• [DATASET RECORDS]

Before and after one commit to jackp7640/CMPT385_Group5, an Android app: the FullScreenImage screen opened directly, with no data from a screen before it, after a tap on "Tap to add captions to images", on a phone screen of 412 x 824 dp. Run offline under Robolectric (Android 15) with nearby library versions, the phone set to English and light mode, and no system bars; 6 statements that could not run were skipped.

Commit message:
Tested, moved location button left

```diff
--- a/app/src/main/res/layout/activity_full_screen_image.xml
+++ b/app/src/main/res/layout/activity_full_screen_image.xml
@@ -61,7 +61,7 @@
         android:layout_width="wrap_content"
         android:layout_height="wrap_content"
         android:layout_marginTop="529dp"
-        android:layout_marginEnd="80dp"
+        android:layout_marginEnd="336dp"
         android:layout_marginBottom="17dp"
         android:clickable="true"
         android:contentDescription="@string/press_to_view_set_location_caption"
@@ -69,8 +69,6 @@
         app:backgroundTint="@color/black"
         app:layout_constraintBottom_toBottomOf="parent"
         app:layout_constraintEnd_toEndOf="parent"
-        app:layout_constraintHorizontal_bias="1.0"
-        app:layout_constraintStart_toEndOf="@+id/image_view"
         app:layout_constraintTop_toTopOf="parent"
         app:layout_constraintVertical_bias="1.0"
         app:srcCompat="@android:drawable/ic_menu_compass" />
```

• [AIM OF THE EXERCISE]
Copy out every line of the listing where the word "parent" occurs.

• [RESULT FOR THIS TASK]
         app:layout_constraintBottom_toBottomOf="parent"
         app:layout_constraintEnd_toEndOf="parent"
         app:layout_constraintTop_toTopOf="parent"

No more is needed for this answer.